Instructions to follow | What you return must be the full data, repeated verbatim, with no pictures in it.

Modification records
================
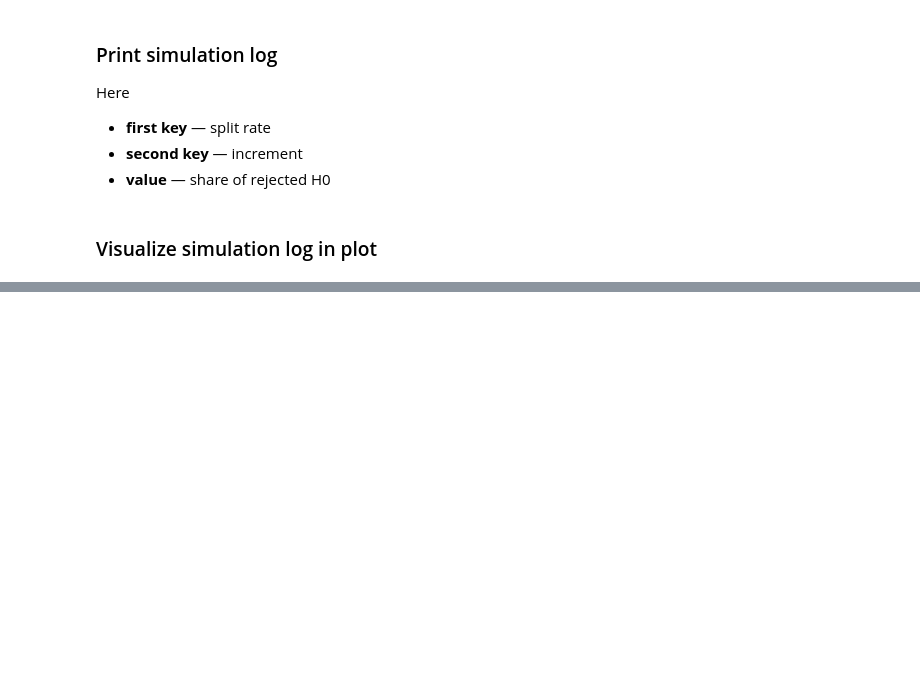
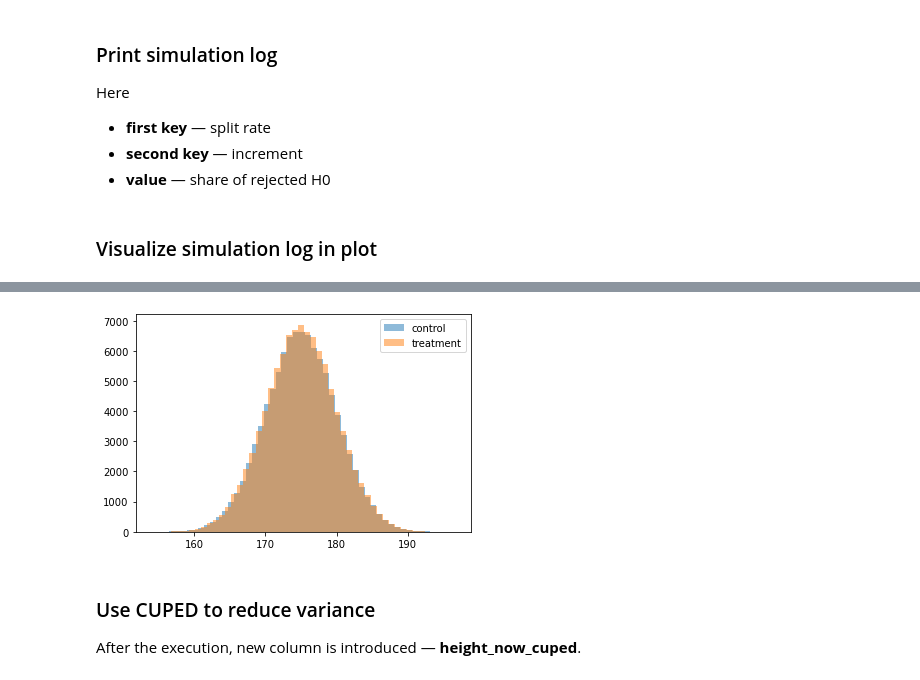
Before and after one commit to educauchy/auto-ab, a Jupyter notebook: notebooks/user_guide.ipynb, the cells around one changed output, grey strips where cells are left out. Drawn from its saved outputs; the diff is of its cells as text; code cells hidden in the pictures; blank space fills up the shorter version.

Commit message:
Add variance reduction module to user guide, plot distributions in graphics module

```diff
--- a/notebooks/user_guide.ipynb
+++ b/notebooks/user_guide.ipynb
@@ -109,0 +125,3 @@ gf.plot_simulation_log(config['result']['csv_path'])
+# %%
+ab_data = pd.read_csv(os.path.join(project_dir, 'data/internal/guide/ab_data.csv'))
+ab_data.head()
@@ -109,0 +135,8 @@ gf.plot_simulation_log(config['result']['csv_path'])
+# %%
+gf.plot_distributions(ab_data, 'height_now', 'groups', 50, '')
+# %% [output]
+[figure, added]
+# %% [markdown]
+### Use CUPED to reduce variance
+
+After the execution, new column is introduced — **height_now_cuped**.
```
Also changed, not shown: parts of 13 cells of this notebook, 1 other file.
================
Answer box |
Before and after one commit to educauchy/auto-ab, a Jupyter notebook: notebooks/user_guide.ipynb, the cells around one changed output, grey strips where cells are left out. Drawn from its saved outputs; the diff is of its cells as text; code cells hidden in the pictures; blank space fills up the shorter version.

Commit message:
Add variance reduction module to user guide, plot distributions in graphics module

```diff
--- a/notebooks/user_guide.ipynb
+++ b/notebooks/user_guide.ipynb
@@ -109,0 +125,3 @@ gf.plot_simulation_log(config['result']['csv_path'])
+# %%
+ab_data = pd.read_csv(os.path.join(project_dir, 'data/internal/guide/ab_data.csv'))
+ab_data.head()
@@ -109,0 +135,8 @@ gf.plot_simulation_log(config['result']['csv_path'])
+# %%
+gf.plot_distributions(ab_data, 'height_now', 'groups', 50, '')
+# %% [output]
+[figure, added]
+# %% [markdown]
+### Use CUPED to reduce variance
+
+After the execution, new column is introduced — **height_now_cuped**.
```
Also changed, not shown: parts of 13 cells of this notebook, 1 other file.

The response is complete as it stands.